First published in the 1970s, Vivian Gornick’s The Romance of American Communism was rereleased last month after being unavailable for several years. In celebration, we’ve delved into our archive to bring you just a few of the essays Gornick has written for Boston Review over the past two decades—with more available online.
Perhaps most well-known for her skills as a memoirist, the essays in today’s reading list put her gift for profiles on display. From Hannah Arendt to H. G. Wells, and Camus to Colette, Gornick uncovers the inner lives of her subjects, peeling away the outer layers that readers may be more familiar with to instead reveal their innermost contradictions.
Simone de Beauvoir’s relationship with her readers was a mutually demanding collaboration.

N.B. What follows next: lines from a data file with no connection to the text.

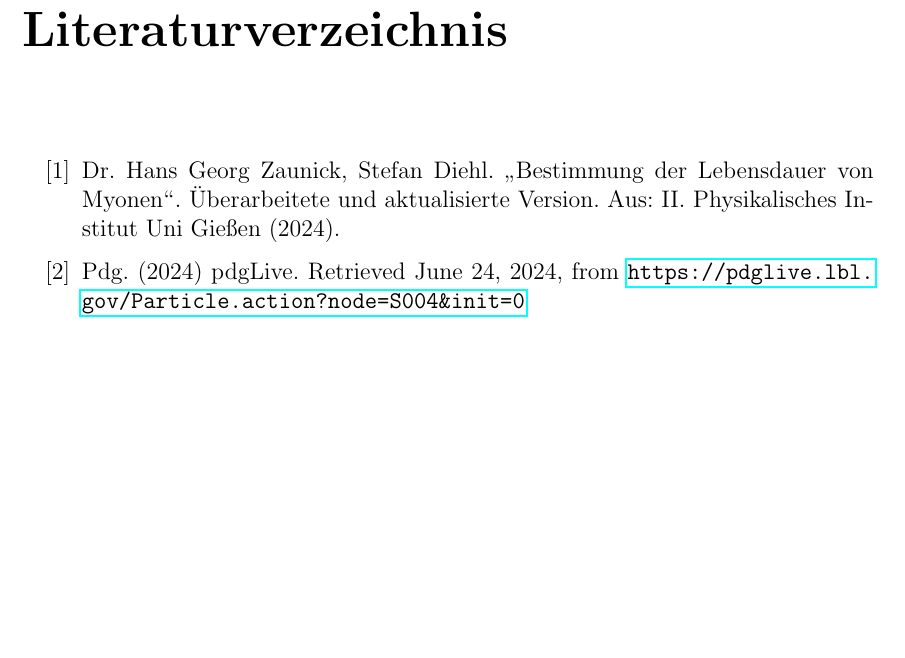
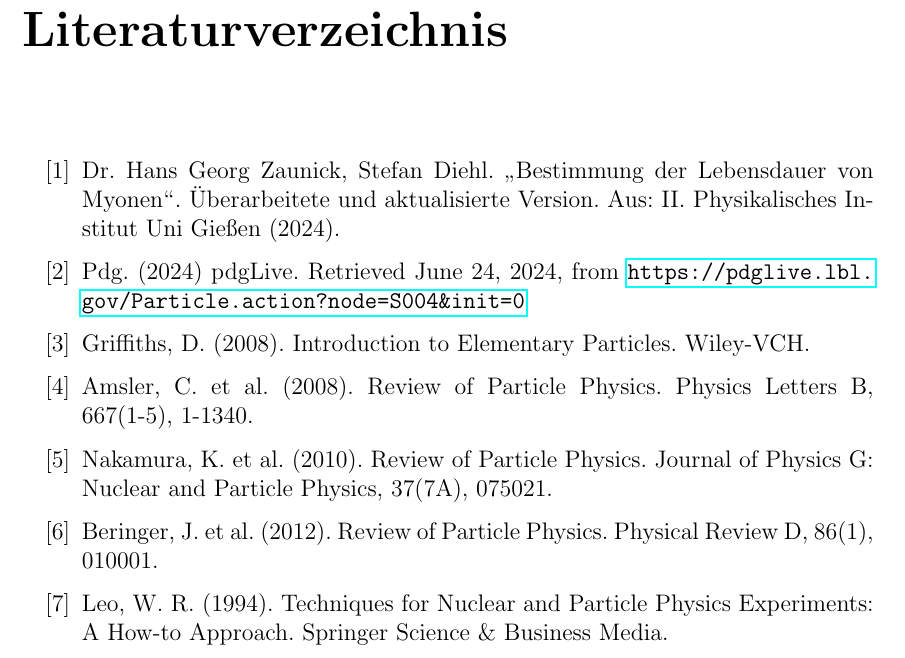
Before and after one commit to FlorianAdamczyk/FPrak_Myonenzerfall, a LaTeX document (Myonenzerfall.tex): part of page 19 of 20, cut so that both start at the same text, the shorter picture padded with empty space. Compiled offline with pdfLaTeX.

Commit message:
Literaturverzeichnis quellen hinzugefügt

```diff
--- a/Myonenzerfall.tex
+++ b/Myonenzerfall.tex
@@ -325,6 +325,20 @@
 		\bibitem{PDGLeptonen}
 		Pdg. (2024) pdgLive. Retrieved June 24, 2024, from \url{https://pdglive.lbl.gov/Particle.action?node=S004&init=0}
 
+		\bibitem{Griffiths}
+		Griffiths, D. (2008). Introduction to Elementary Particles. Wiley-VCH.
+
+		\bibitem{Amsler}
+		Amsler, C. et al. (2008). Review of Particle Physics. Physics Letters B, 667(1"~5), 1"~1340.
+		\bibitem{Nakamura}
+		Nakamura, K. et al. (2010). Review of Particle Physics. Journal of Physics G: Nuclear and Particle Physics, 37(7A), 075021.
+
+		\bibitem{Beringer}
+		Beringer, J. et al. (2012). Review of Particle Physics. Physical Review D, 86(1), 010001.
+
+		\bibitem{Leo}
+		Leo, W. R. (1994). Techniques for Nuclear and Particle Physics Experiments: A How"~to Approach. Springer Science \& Business Media.
+
 
 
 	\end{thebibliography}
```
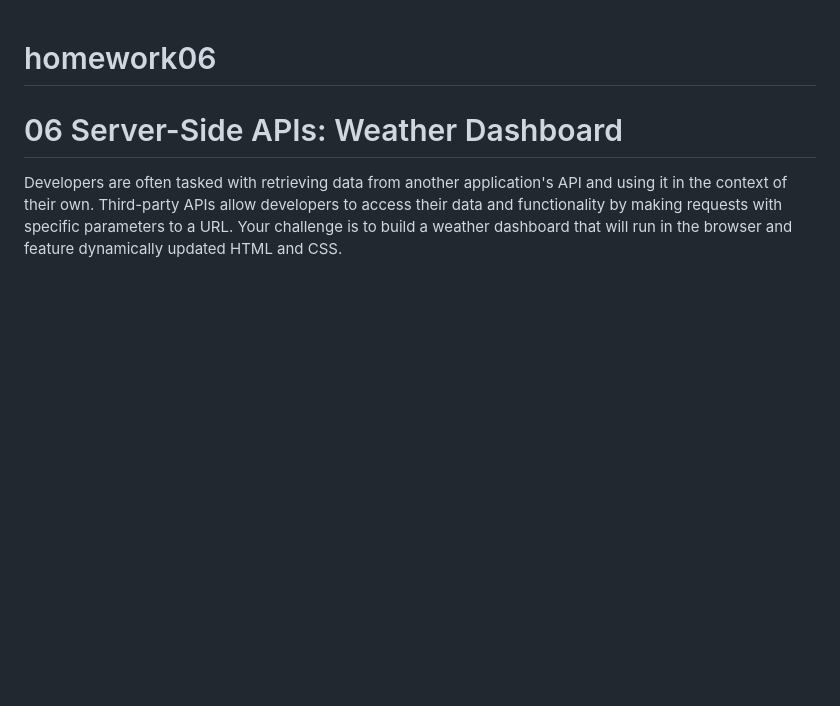
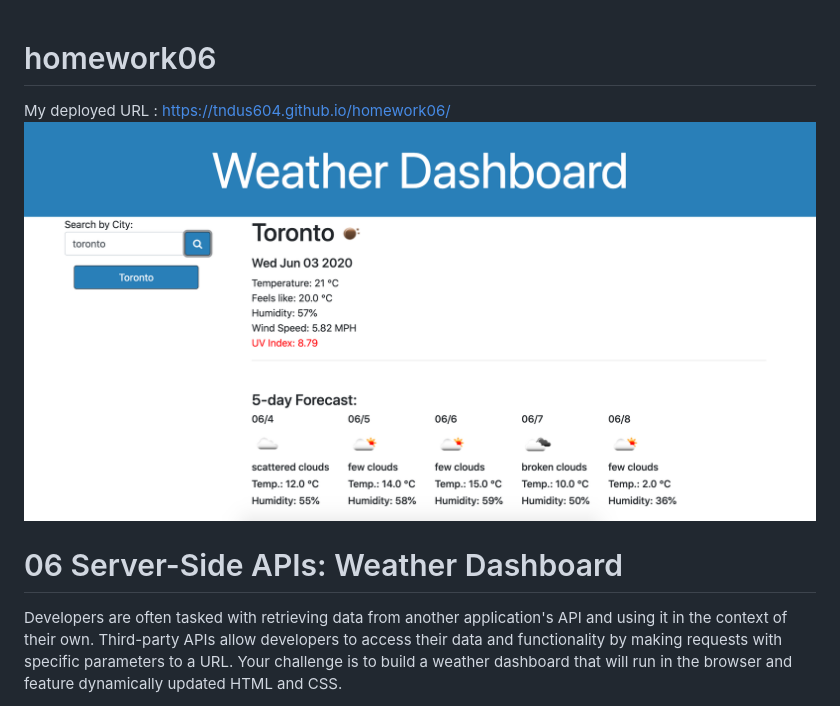
Before and after one commit to tndus604/Weather-dashboard, a Markdown page: README.md, the part around the change. GitHub-like rendering; pictures changed too: weatherDashboard.png (added); blank space fills up the shorter version.

Commit message:
added screenshot

```diff
--- a/README.md
+++ b/README.md
@@ -1,4 +1,7 @@
 # homework06
+
+My deployed URL :  https://tndus604.github.io/homework06/
+![weather dashboard screenshot](weatherDashboard.png)
 
 # 06 Server-Side APIs: Weather Dashboard
 
```
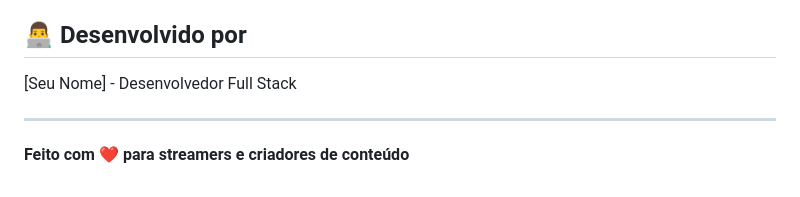
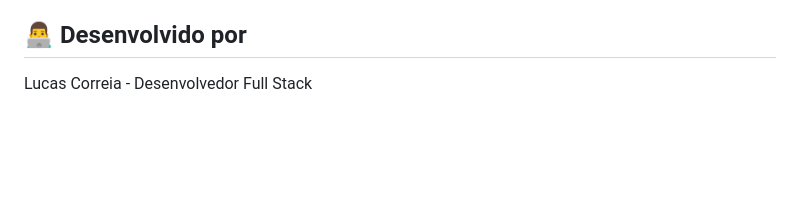
Before and after one commit to lucascorreia95/now-playing, a Markdown page: README.md, the part around one of its changes. Drawn GitHub-style; blank space fills up the shorter version.

Commit message:
Revise developer information in README
Updated developer name and removed unnecessary content.

```diff
--- a/README.md
+++ b/README.md
@@ -206,8 +209,4 @@ Este projeto é open source e está disponível sob a licença MIT.
 
 ## 👨‍💻 Desenvolvido por
 
-[Seu Nome] - Desenvolvedor Full Stack
-
----
-
-**Feito com ❤️ para streamers e criadores de conteúdo**
+Lucas Correia - Desenvolvedor Full Stack
```
Also changed, not shown: other parts of README.md (+5 -2 lines).
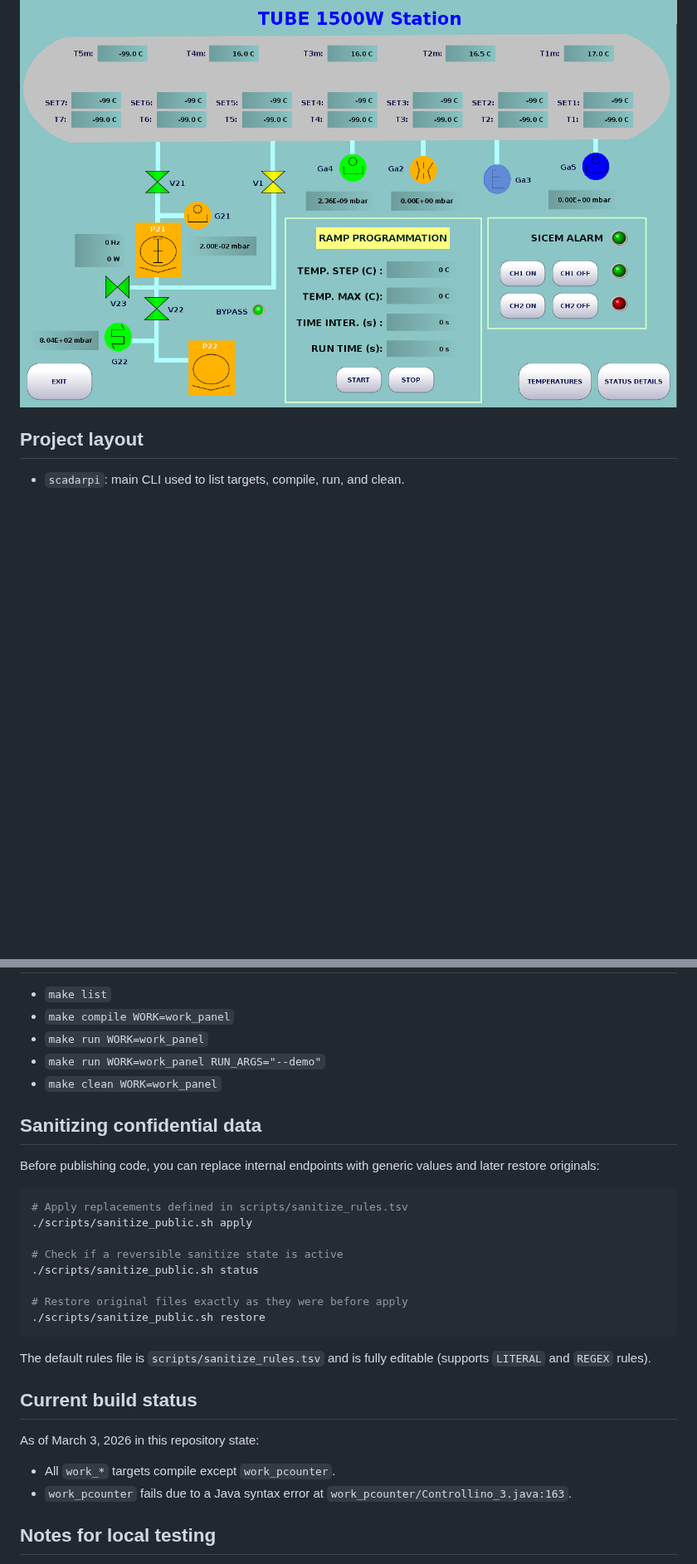
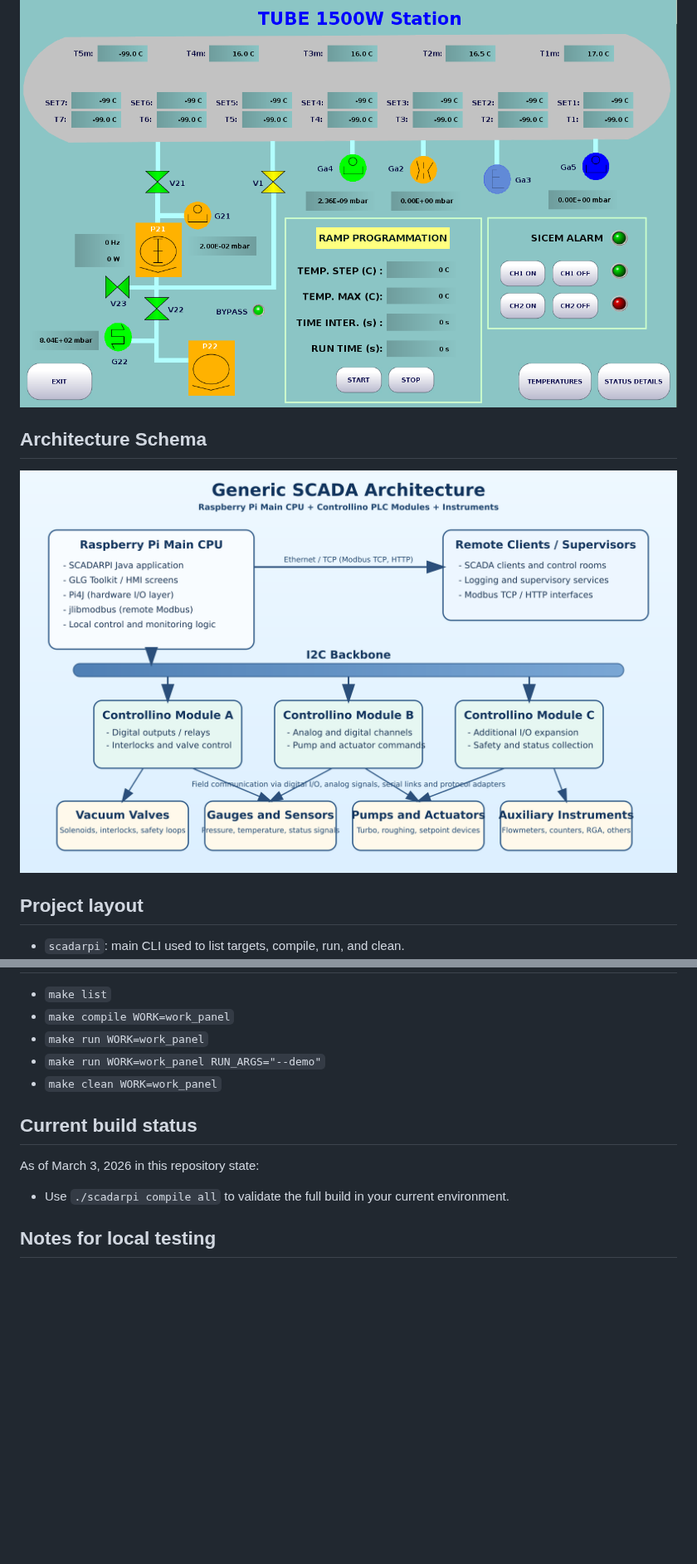
Before and after one commit to danielsentenac/ScadaRPI, a Markdown page: README.md, 2 parts joined by grey strips. Shown at 83% size. Rendered like a GitHub page; pictures changed too: docs/architecture_schema.png (added); blank space fills up the shorter version.

Commit message:
Add generic architecture schema diagram

````diff
--- a/README.md
+++ b/README.md
@@ -8,6 +9,10 @@ Each `work_*` directory is a standalone application (own `Main.java`, device log
 ## Illustration
 
 ![Tube 1500W Station SCADA/HMI screen](Illustration.png)
+
+## Architecture Schema
+
+![Generic SCADARPI architecture: Raspberry Pi + Controllino + instruments](docs/architecture_schema.png)
 
 ## Project layout
 
@@ -108,28 +113,10 @@ Clean generated artifacts:
 - `make run WORK=work_panel RUN_ARGS="--demo"`
 - `make clean WORK=work_panel`
 
-## Sanitizing confidential data
-
-Before publishing code, you can replace internal endpoints with generic values and later restore originals:
-
-```bash
-# Apply replacements defined in scripts/sanitize_rules.tsv
-./scripts/sanitize_public.sh apply
-
-# Check if a reversible sanitize state is active
-./scripts/sanitize_public.sh status
-
-# Restore original files exactly as they were before apply
-./scripts/sanitize_public.sh restore
-```
-
-The default rules file is `scripts/sanitize_rules.tsv` and is fully editable (supports `LITERAL` and `REGEX` rules).
-
 ## Current build status
 
 As of March 3, 2026 in this repository state:
-- All `work_*` targets compile except `work_pcounter`.
-- `work_pcounter` fails due to a Java syntax error at `work_pcounter/Controllino_3.java:163`.
+- Use `./scadarpi compile all` to validate the full build in your current environment.
 
 ## Notes for local testing
 
````
Also changed, not shown: other parts of README.md (+1 -0 lines), 1 other file.
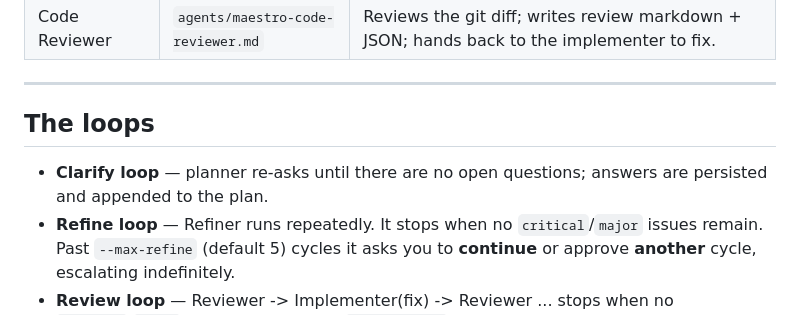
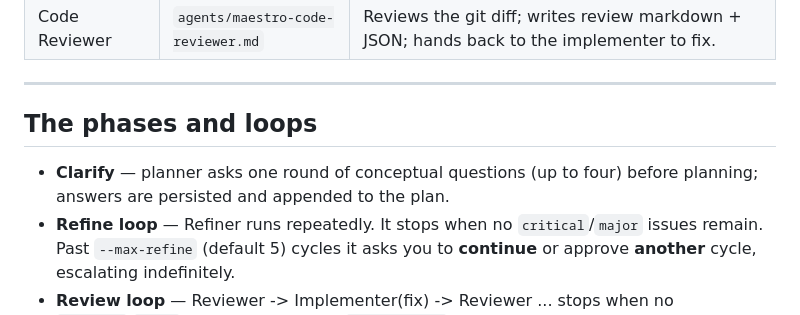
Before and after one commit to denislavprinov/maestro, a Markdown page: README.md, the part around the change. Rendered like a GitHub page.

Commit message:
docs: describe clarify as a single round, not a loop

```diff
--- a/README.md
+++ b/README.md
@@ -146,10 +146,10 @@ Set `MAESTRO_MOCK=1` (or pass `--mock`) on any run to use the mock path.
 
 ---
 
-## The loops
+## The phases and loops
 
-- **Clarify loop** — planner re-asks until there are no open questions; answers are
-  persisted and appended to the plan.
+- **Clarify** — planner asks one round of conceptual questions (up to four) before
+  planning; answers are persisted and appended to the plan.
 - **Refine loop** — Refiner runs repeatedly. It stops when no `critical`/`major` issues
   remain. Past `--max-refine` (default 5) cycles it asks you to **continue** or approve
   **another** cycle, escalating indefinitely.
```
Also changed, not shown: docs/ARCHITECTURE.md (+5 -6 lines).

The “happily ever after” of marriage ruined the Tolstoys.
The cause of Camus's native countrymen moved him, yet he yearned helplessly toward the European culture that had formed him.
An interview with Vivian Gornick about the mother of anarchism.
The romantic obsessions of Colette, Simone de Beauvoir, and Marguerite Duras.